Int Conf AIDS. 1996 Jul 7-12;11(2):24 (abstract no. We.B.300). Unique

Objective: to identify risk factors for, clinical and radiological findings of, treatment and outcome of pneumothorax PTX) associated with HIV infection. Design: a retrospective logistic regression analysis, conducted between Jan 1987 and Dec 1994, considering 2,954 hospital admissions relative to 2,094 HIV-infected patients. Results: in the study period, 30 episodes of PTX were identified in 26 patients. The rate of PTX was 8.2 in patients with AIDS and Pneumocystis carinii pneumonia (PCP), and 5% in those with AIDS and mycobacterial pulmonary infections. Sixty-one percent of the patients with PTX suffered from current or previous PCP and 46% from mycobacterial pulmonary infections. Three patients had been under aerosolized pentamidine as prophylaxis for PCP. Univariate analysis identified five risk factors significantly associated with PTX: 1) current PCP; 2) previous PCP; 3) mycobacterial pulmonary infections; 4) low number (less than 100 x mm3) of circulating TCD4+ cells; 5) presence of radiological alterations of the lung i.e. cysts, pneumatoceles or bullae. As regards to mycobacterial infections, pulmonary tuberculosis is, in our patients, a predisposing factor for PTX while NT-Mycobacteria pulmonary infections are not statistically associated with PTX. On multivariate analysis, the only factor significantly correlated to PTX is current PCP. Varying previous reports, PCP prophylaxis with aerosolized pentamidine is not a risk factor for PTX. Conclusions: this study confirms the relevant importance of PCP for PTX development in HIV-infected patients and it also suggests a possible etiologic role of pulmonary tuberculosis.

*Acquired Immunodeficiency Syndrome/COMPLICATIONS *HIV Infections/COMPLICATIONS *Mycobacterium Infections/COMPLICATIONS *Pneumonia, Pneumocystis carinii/COMPLICATIONS *Pneumothorax/ETIOLOGY *Tuberculosis, Pulmonary/ETIOLOGY


Information in this article was accurate in January 30, 1997. The state of the art may have changed since the publication date.

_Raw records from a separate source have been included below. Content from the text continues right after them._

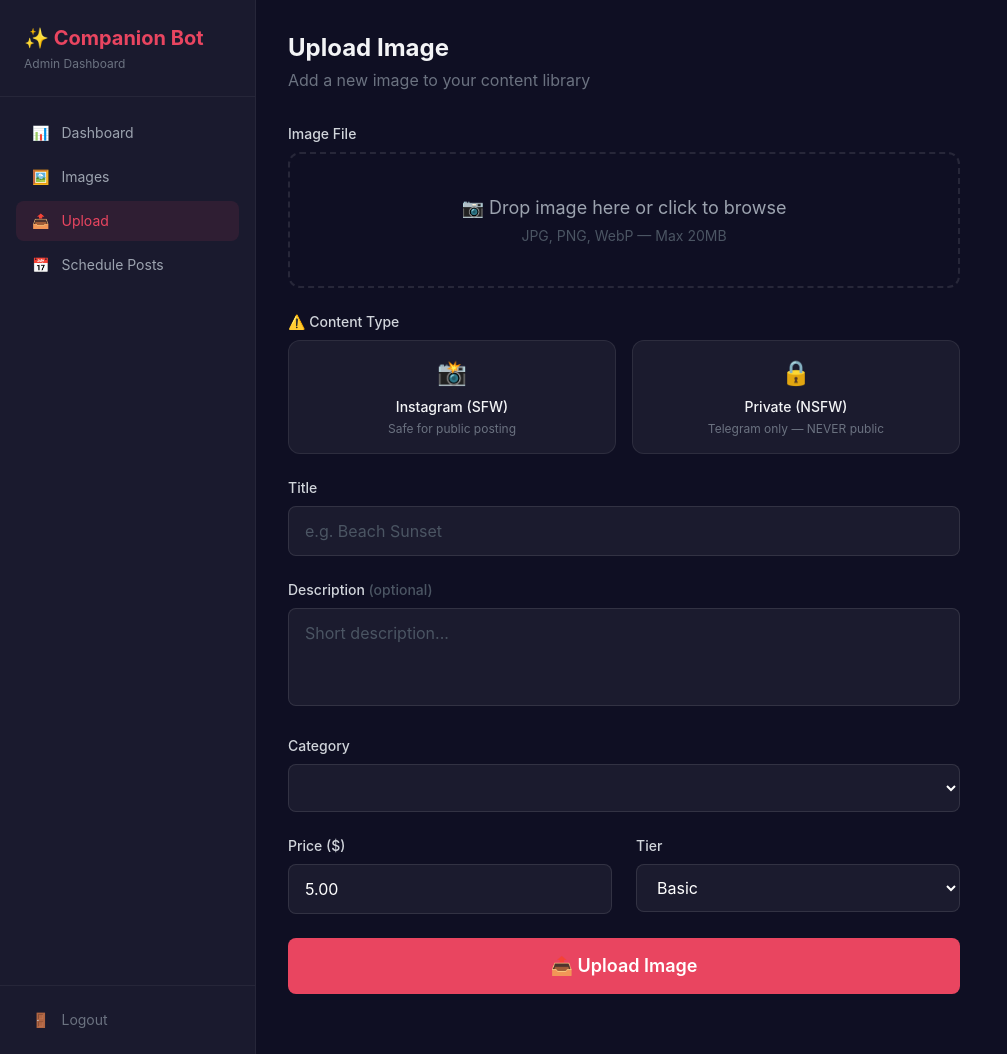
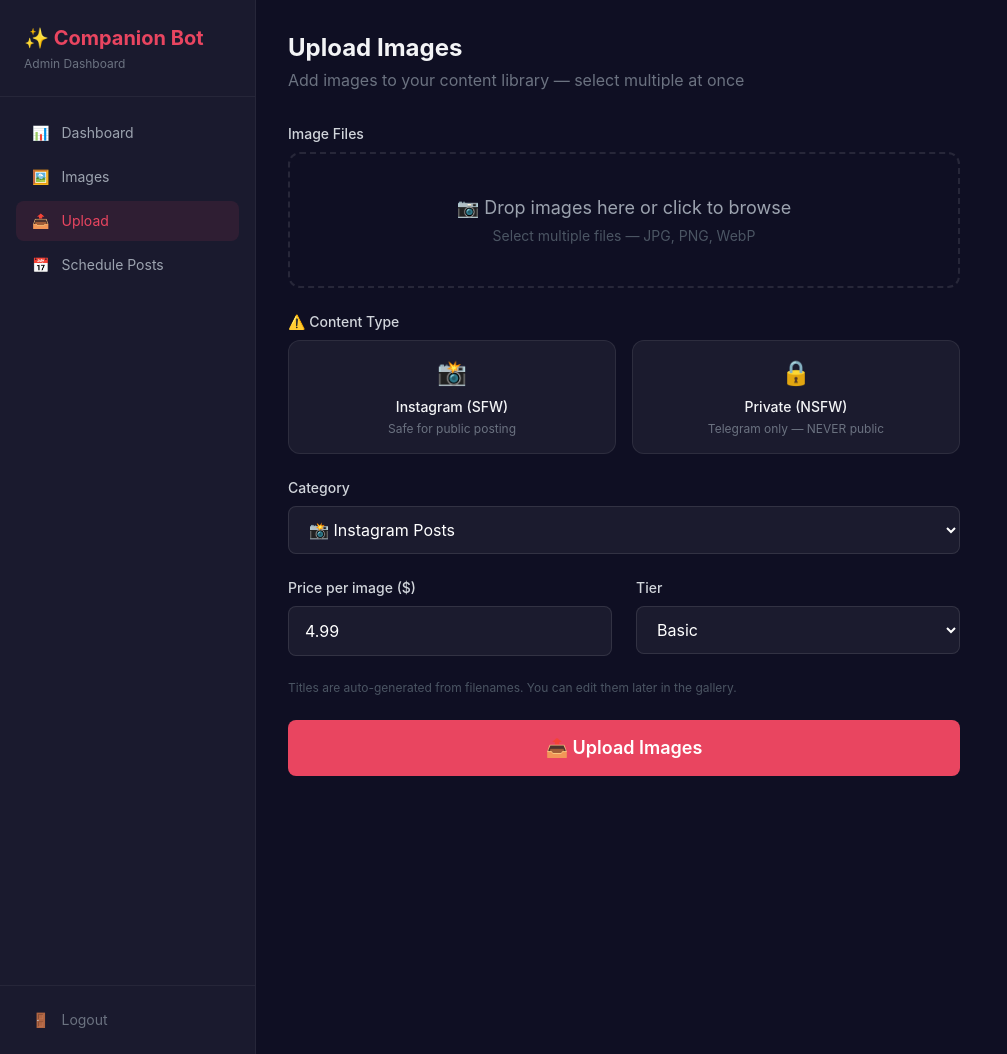
Before and after one commit to danelas/jiselle, a FastAPI app: page /dashboard/upload in a window 1280 px wide. Shown: the whole page, without its empty margins (0-1007 px from the left). Run offline with FastAPI, Linux system fonts and the light colour scheme; the visitor is signed in with stand-in values (Sample User, id 1); data comes from the database, SQL or seed files in the repository; parts of the project's set-up code (start-up, migrations or seed data) failed here and were passed over; some libraries are stand-ins or nearby versions.

Commit message:
Multi-image upload + auto-create default categories

```diff
--- a/bot/web/dashboard.py
+++ b/bot/web/dashboard.py
@@ -6,8 +6,9 @@ Protected by simple password auth via cookie session.
 import logging
 import datetime
 from pathlib import Path
+from typing import List
 from fastapi import APIRouter, Request, Form, UploadFile, File, Depends, HTTPException
-from fastapi.responses import HTMLResponse, RedirectResponse
+from fastapi.responses import HTMLResponse, RedirectResponse, JSONResponse
 from fastapi.templating import Jinja2Templates
 
 from bot.config import ADMIN_PASSWORD, INSTAGRAM_USER_ID, INSTAGRAM_ACCESS_TOKEN
@@ -128,11 +129,28 @@ async def images_page(request: Request, content_type: str = "all", _=Depends(req
 
 # ── Upload ────────────────────────────────────────────
 
+def _ensure_default_categories(db):
+    """Create default categories if none exist."""
+    existing = db.query(Category).count()
+    if existing == 0:
+        defaults = [
+            Category(name="Instagram Posts", emoji="📸", sort_order=1, description="SFW content for Instagram"),
+            Category(name="Exclusive Private", emoji="🔒", sort_order=2, description="Premium private content"),
+            Category(name="Lingerie", emoji="🌹", sort_order=3, description="Tasteful lingerie content"),
+            Category(name="Lifestyle", emoji="✨", sort_order=4, description="Day-to-day lifestyle content"),
+        ]
+        for cat in defaults:
+            db.add(cat)
+        db.commit()
+        logger.info("Created default categories")
+
+
 @router.get("/upload", response_class=HTMLResponse)
 async def upload_page(request: Request, _=Depends(require_login)):
     db = SessionLocal()
     try:
-        categories = db.query(Category).filter(Category.is_active == True).all()
+        _ensure_default_categories(db)
+        categories = db.query(Category).filter(Category.is_active == True).order_by(Category.sort_order).all()
         return templates.TemplateResponse("upload.html", {
             "request": request,
             "categories": categories,
@@ -144,42 +162,50 @@ async def upload_page(request: Request, _=Depends(require_login)):
 @router.post("/upload")
 async def upload_submit(
     request: Request,
-    title: str = Form(...),
-    description: str = Form(""),
+    content_type: str = Form(...),
     category_id: int = Form(...),
-    content_type: str = Form(...),
     tier: str = Form("basic"),
     price: float = Form(5.0),
-    image_file: UploadFile = File(...),
+    image_files: List[UploadFile] = File(...),
     _=Depends(require_login),
 ):
-    file_bytes = await image_file.read()
-    if not file_bytes:
-        raise HTTPException(status_code=400, detail="No file uploaded")
-
-    cloud_folder = folder_for_content_type(content_type)
-    filename = image_file.filename or "upload"
+    db = SessionLocal()
+    uploaded = 0
+    errors = []
 
     try:
-        result = upload_image_from_bytes(bytes(file_bytes), filename, folder=cloud_folder)
-    except Exception as e:
-        logger.error(f"Cloudinary upload failed: {e}")
-        raise HTTPException(status_code=500, detail=f"Upload failed: {e}")
+        for image_file in image_files:
+            file_bytes = await image_file.read()
+            if not file_bytes:
+                continue
 
-    db = SessionLocal()
-    try:
-        image = Image(
-            title=title,
-            description=description,
-            category_id=category_id,
-            tier=tier,
-            price=price,
-            cloudinary_url=result["full_url"],
-            cloudinary_public_id=result["public_id"],
-            content_type=content_type,
-        )
-        db.add(image)
+            cloud_folder = folder_for_content_type(content_type)
+            filename = image_file.filename or "upload"
+            # Auto-title from filename (strip extension)
+            title = filename.rsplit(".", 1)[0].replace("_", " ").replace("-", " ").title()
+
+            try:
+                result = upload_image_from_bytes(bytes(file_bytes), filename, folder=cloud_folder)
+            except Exception as e:
+                logger.error(f"Cloudinary upload failed for {filename}: {e}")
+                errors.append(filename)
+                continue
+
+            image = Image(
+                title=title,
+                description="",
+                category_id=category_id,
+                tier=tier,
+                price=price,
+                cloudinary_url=result["full_url"],
+                cloudinary_public_id=result["public_id"],
+                content_type=content_type,
+            )
+            db.add(image)
+            uploaded += 1
+
         db.commit()
+        logger.info(f"Uploaded {uploaded} images ({len(errors)} failed)")
         return RedirectResponse("/dashboard/images", status_code=303)
     finally:
         db.close()
--- a/bot/web/templates/upload.html
+++ b/bot/web/templates/upload.html
@@ -1,30 +1,30 @@
 {% extends "base.html" %}
 {% set active_page = "upload" %}
 
-{% block title %}Upload Image{% endblock %}
+{% block title %}Upload Images{% endblock %}
 
 {% block content %}
 <div class="mb-8">
-    <h1 class="text-2xl font-bold">Upload Image</h1>
-    <p class="text-gray-500 mt-1">Add a new image to your content library</p>
+    <h1 class="text-2xl font-bold">Upload Images</h1>
+    <p class="text-gray-500 mt-1">Add images to your content library — select multiple at once</p>
 </div>
 
 <div class="max-w-2xl">
-    <form method="POST" action="/dashboard/upload" enctype="multipart/form-data" class="space-y-6">
+    <form method="POST" action="/dashboard/upload" enctype="multipart/form-data" class="space-y-6" id="upload-form">
 
-        <!-- Image file -->
+        <!-- Image files (multiple) -->
         <div>
-            <label class="block text-sm font-medium text-gray-300 mb-2">Image File</label>
+            <label class="block text-sm font-medium text-gray-300 mb-2">Image Files</label>
             <div id="drop-zone"
                  class="border-2 border-dashed border-white/10 rounded-xl p-10 text-center hover:border-accent-400/40 transition cursor-pointer">
-                <input type="file" name="image_file" accept="image/*" required id="file-input" class="hidden">
+                <input type="file" name="image_files" accept="image/*" required id="file-input" class="hidden" multiple>
                 <div id="drop-text">
-                    <p class="text-gray-400 text-lg mb-1">📷 Drop image here or click to browse</p>
-                    <p class="text-gray-600 text-sm">JPG, PNG, WebP — Max 20MB</p>
+                    <p class="text-gray-400 text-lg mb-1">📷 Drop images here or click to browse</p>
+                    <p class="text-gray-600 text-sm">Select multiple files — JPG, PNG, WebP</p>
                 </div>
                 <div id="file-preview" class="hidden">
-                    <img id="preview-img" class="max-h-48 mx-auto rounded-lg mb-2">
-                    <p id="file-name" class="text-gray-400 text-sm"></p>
+                    <div id="preview-grid" class="grid grid-cols-4 gap-2 mb-3"></div>
+                    <p id="file-count" class="text-accent-400 font-medium text-sm"></p>
                 </div>
             </div>
         </div>
@@ -52,20 +52,6 @@
             </div>
         </div>
 
-        <!-- Title -->
-        <div>
-            <label class="block text-sm font-medium text-gray-300 mb-2">Title</label>
-            <input type="text" name="title" required placeholder="e.g. Beach Sunset"
-                   class="w-full bg-white/5 border border-white/10 rounded-lg px-4 py-3 text-white placeholder-gray-600 focus:outline-none focus:border-accent-400/50 focus:ring-1 focus:ring-accent-400/30 transition">
-        </div>
-
-        <!-- Description -->
-        <div>
-            <label class="block text-sm font-medium text-gray-300 mb-2">Description <span class="text-gray-600">(optional)</span></label>
-            <textarea name="description" rows="3" placeholder="Short description..."
-                      class="w-full bg-white/5 border border-white/10 rounded-lg px-4 py-3 text-white placeholder-gray-600 focus:outline-none focus:border-accent-400/50 focus:ring-1 focus:ring-accent-400/30 transition resize-none"></textarea>
-        </div>
-
         <!-- Category -->
         <div>
             <label class="block text-sm font-medium text-gray-300 mb-2">Category</label>
@@ -74,17 +60,14 @@
                 {% for cat in categories %}
                 <option value="{{ cat.id }}">{{ cat.emoji or '📁' }} {{ cat.name }}</option>
                 {% endfor %}
-                {% if not categories %}
-                <option disabled>No categories — create one via Telegram /admin first</option>
-                {% endif %}
             </select>
         </div>
 
         <div class="grid grid-cols-2 gap-6">
             <!-- Price -->
             <div>
-                <label class="block text-sm font-medium text-gray-300 mb-2">Price ($)</label>
-                <input type="number" name="price" value="5.00" step="0.01" min="0" required
+                <label class="block text-sm font-medium text-gray-300 mb-2">Price per image ($)</label>
+                <input type="number" name="price" value="4.99" step="0.01" min="0" required
                        class="w-full bg-white/5 border border-white/10 rounded-lg px-4 py-3 text-white focus:outline-none focus:border-accent-400/50 transition">
             </div>
 
@@ -101,10 +84,12 @@
             </div>
         </div>
 
+        <p class="text-gray-600 text-xs">Titles are auto-generated from filenames. You can edit them later in the gallery.</p>
+
         <!-- Submit -->
-        <button type="submit"
+        <button type="submit" id="upload-btn"
                 class="w-full bg-accent-400 hover:bg-accent-500 text-white font-semibold py-3.5 rounded-lg transition text-lg">
-            📤 Upload Image
+            📤 Upload Images
         </button>
     </form>
 </div>
@@ -116,8 +101,10 @@
     const fileInput = document.getElementById('file-input');
     const dropText = document.getElementById('drop-text');
     const filePreview = document.getElementById('file-preview');
-    const previewImg = document.getElementById('preview-img');
-    const fileName = document.getElementById('file-name');
+    const previewGrid = document.getElementById('preview-grid');
+    const fileCount = document.getElementById('file-count');
+    const uploadBtn = document.getElementById('upload-btn');
+    const uploadForm = document.getElementById('upload-form');
 
     dropZone.addEventListener('click', () => fileInput.click());
 
@@ -135,23 +122,44 @@
         dropZone.classList.remove('border-accent-400/60');
         if (e.dataTransfer.files.length) {
             fileInput.files = e.dataTransfer.files;
-            showPreview(e.dataTransfer.files[0]);
+            showPreviews(e.dataTransfer.files);
         }
     });
 
     fileInput.addEventListener('change', () => {
-        if (fileInput.files.length) showPreview(fileInput.files[0]);
+        if (fileInput.files.length) showPreviews(fileInput.files);
     });
 
-    function showPreview(file) {
-        const reader = new FileReader();
-        reader.onload = (e) => {
-            previewImg.src = e.target.result;
-            fileName.textContent = file.name;
-            dropText.classList.add('hidden');
-            filePreview.classList.remove('hidden');
-        };
-        reader.readAsDataURL(file);
+    function showPreviews(files) {
+        previewGrid.innerHTML = '';
+        const count = files.length;
+        const show = Math.min(count, 8);
+
+        for (let i = 0; i < show; i++) {
+            const reader = new FileReader();
+            reader.onload = (e) => {
+                const img = document.createElement('img');
+                img.src = e.target.result;
+                img.className = 'w-full aspect-square object-cover rounded-lg';
+                previewGrid.appendChild(img);
+            };
+            reader.readAsDataURL(files[i]);
+        }
+
+        fileCount.textContent = count === 1
+            ? `1 image selected`
+            : `${count} images selected`;
+        dropText.classList.add('hidden');
+        filePreview.classList.remove('hidden');
+
+        uploadBtn.textContent = count === 1
+            ? '📤 Upload Image'
+            : `📤 Upload ${count} Images`;
     }
+
+    uploadForm.addEventListener('submit', () => {
+        uploadBtn.disabled = true;
+        uploadBtn.textContent = '⏳ Uploading...';
+    });
 </script>
 {% endblock %}
```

This material is designed to support, not replace, the relationship that exists between you and your doctor. Always discuss treatment options with a doctor who specializes in treating HIV.